In April this year, the Royal Horticultural Society launched its new Digital Collections platform, with thousands of items from the Libraries and Herbarium now available online to the public for the first time. From an accounts book belonging to landscape gardener Lancelot ‘Capability’ Brown, to historic nursery catalogues from locations across the UK, many items are unique to the RHS Collections.
Funded by the National Lottery’s Heritage Fund, this is the beginning of a major project that will see further content from the Society’s collection uploaded in the coming months and years. Currently divided into sections for archive, artworks, bookplates, Herbarium specimens, nursery catalogues, photographs and books, there’s already a wealth of material to view.
In the books section, the RHS has been strategic in their choice of material to digitise, prioritising those books not already available on other platforms. One of these is The City Gardener (1722) by Thomas Fairchild, a nursery owner in Hoxton, London. Fairchild’s record of plants in cultivation, popular garden styles, and the challenges of growing in the polluted atmosphere caused by sea coal, gives an invaluable insight into the capital and its gardens during this period.
As the name suggests, the bookplates section is comprised of illustrations taken from books in the RHS’s collection. The dislocation of these images from their context does present something of an issue (for me, at least), as some of their meaning is lost. However, the plates are full of interest, and hopefully the books from which they were taken are on the RHS’s list to be digitised in the near future.
This set of bookplates from The Orchard and the Garden, printed by Adam Islip (1602), shows a range of knot garden designs and instructions for laying them out. These delightful, detailed woodcuts remind us of the enthusiasm for pattern, symmetry, and symbolism in the Tudor period. The book must have found a ready audience, as this example is a third edition, the first being published in 1594.
These coloured engravings from The Florist’s Guide, and Cultivator’s Directory Vols I and ll by Robert Sweet invite us into the world of the florist in the early 19th century.
At this time, the term ‘florist’ was given to those engaged in cultivating flowers for pleasure, or for show, rather than for the cut flower trade. The favoured blooms were carnations and pinks, ranunculus, tulips, hyacinths, polyanthus and auriculas – although Sweet’s Directory also includes dahlias (then called georginas) and roses. Double flowers were prized, as were the striped and flecked patterns of the tulips and carnations. Engravings by S Watts (after original paintings by Edwin Dalton Smith) allow us to understand what these choice plants must have looked like.
The plants and bulbs discussed in the Directory were for sale from a network of growers and Sweet’s use of high quality coloured images to promote them demonstrates his talent for horticultural marketing.

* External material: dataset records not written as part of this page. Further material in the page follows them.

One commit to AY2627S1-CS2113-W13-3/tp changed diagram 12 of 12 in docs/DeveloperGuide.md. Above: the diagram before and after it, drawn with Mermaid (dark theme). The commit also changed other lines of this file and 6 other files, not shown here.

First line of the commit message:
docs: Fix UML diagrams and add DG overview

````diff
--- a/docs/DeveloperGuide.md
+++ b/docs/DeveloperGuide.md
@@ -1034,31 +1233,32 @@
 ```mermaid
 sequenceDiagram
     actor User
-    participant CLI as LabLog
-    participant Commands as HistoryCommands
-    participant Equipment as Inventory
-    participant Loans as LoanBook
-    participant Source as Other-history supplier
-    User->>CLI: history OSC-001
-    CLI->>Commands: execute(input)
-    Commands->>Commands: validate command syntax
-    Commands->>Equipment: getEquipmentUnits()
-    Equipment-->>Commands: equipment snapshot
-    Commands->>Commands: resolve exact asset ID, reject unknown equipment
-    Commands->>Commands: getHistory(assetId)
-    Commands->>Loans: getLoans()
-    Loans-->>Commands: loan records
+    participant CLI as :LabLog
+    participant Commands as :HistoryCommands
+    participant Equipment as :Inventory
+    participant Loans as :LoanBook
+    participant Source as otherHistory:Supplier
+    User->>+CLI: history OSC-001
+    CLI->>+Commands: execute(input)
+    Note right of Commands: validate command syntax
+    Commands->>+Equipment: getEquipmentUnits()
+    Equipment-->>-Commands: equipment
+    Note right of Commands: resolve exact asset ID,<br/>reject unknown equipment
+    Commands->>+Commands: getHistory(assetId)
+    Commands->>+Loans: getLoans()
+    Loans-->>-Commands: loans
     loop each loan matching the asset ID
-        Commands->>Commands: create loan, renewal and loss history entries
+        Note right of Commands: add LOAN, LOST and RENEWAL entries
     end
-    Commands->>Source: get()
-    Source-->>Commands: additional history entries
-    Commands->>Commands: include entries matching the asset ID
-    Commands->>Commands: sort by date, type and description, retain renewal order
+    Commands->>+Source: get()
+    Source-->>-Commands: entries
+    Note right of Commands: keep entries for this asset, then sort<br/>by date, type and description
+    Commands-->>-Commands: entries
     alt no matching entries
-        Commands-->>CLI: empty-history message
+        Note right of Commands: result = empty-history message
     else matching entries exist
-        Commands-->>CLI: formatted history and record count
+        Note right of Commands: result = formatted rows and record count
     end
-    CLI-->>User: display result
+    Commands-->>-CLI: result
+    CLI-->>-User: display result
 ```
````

The popularity of florist’s flowers is echoed in the historic nursery catalogues dating from the mid to late 18th century that have been added to the Digital Collection, containing pages of auricula, hyacinth and tulip varieties. An 1890 catalogue listing over 1,400 fern varieties for sale from a company based near Manchester shows how horticultural tastes had changed by the late 19th century, when the craze for ferns had taken hold.
A sketchbook belonging to Gertrude Jekyll (1843 – 1932) is one highlight of the archive section. Influenced by the Arts and Crafts movement, Jekyll studied painting, embroidery, gilding, carving and photography, before focusing her attention on a career in landscape and garden design.

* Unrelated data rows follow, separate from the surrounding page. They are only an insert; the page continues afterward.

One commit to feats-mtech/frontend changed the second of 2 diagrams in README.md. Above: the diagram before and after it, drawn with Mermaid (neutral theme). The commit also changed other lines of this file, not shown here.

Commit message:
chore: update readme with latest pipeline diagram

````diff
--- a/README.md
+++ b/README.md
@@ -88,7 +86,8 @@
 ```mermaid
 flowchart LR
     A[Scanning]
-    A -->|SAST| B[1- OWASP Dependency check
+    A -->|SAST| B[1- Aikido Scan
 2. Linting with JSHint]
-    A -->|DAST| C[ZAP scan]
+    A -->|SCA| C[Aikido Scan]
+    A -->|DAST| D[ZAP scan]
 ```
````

These wide ranging interests are evident in her sketchbook, containing a profusion of Jekyll’s sketches of flowers, leaves, architectural details, designs for jewellery, fragments of geometric pattern, swags, and places of cultural interest. These have been individually cut out and assembled into a scrapbook of visual references. Some projects must have taken considerable time to complete – four separate tile designs using studies of hawthorn combine cleverly to form a larger repeat pattern, and there are intricate designs for floral wallpaper.
Insights provided by the sketchbook demonstrate how Jekyll’s interest in decorative arts enriched her planting designs.
Jekyll’s interest in vernacular design is also clear, in her records of stitching designs from smocks worn by agricultural workers. Jekyll has made these impressions by using pencil and paper, in the manner of a brass rubbing. Her book Old West Surrey (1904) features houses, furniture, tools and clothes used by working people in the late 19th century, including smocks like these.
The photography section records the history of the RHS as an organisation, with images showing the construction of RHS Kensington Gardens in the 1860s and the development of the gardens at RHS Wisley in the 1930s. The delicate beauty of fern species in New Zealand is captured in a series of cyanotypes by Herbert B Dobbie, published in 1880, and a series of autochromes by William Van Sommer provide glimpses of English gardens from the early 20th century .
Although it could be said that the RHS is rather late to the digitisation party – most major museums and libraries started to share their content online more than a decade ago – now that it has arrived, the RHS Digital Collection is undeniably full of wonder. I hope you’ll be persuaded to explore, and discover your own treasures. Link below:
RHS Digital Collections here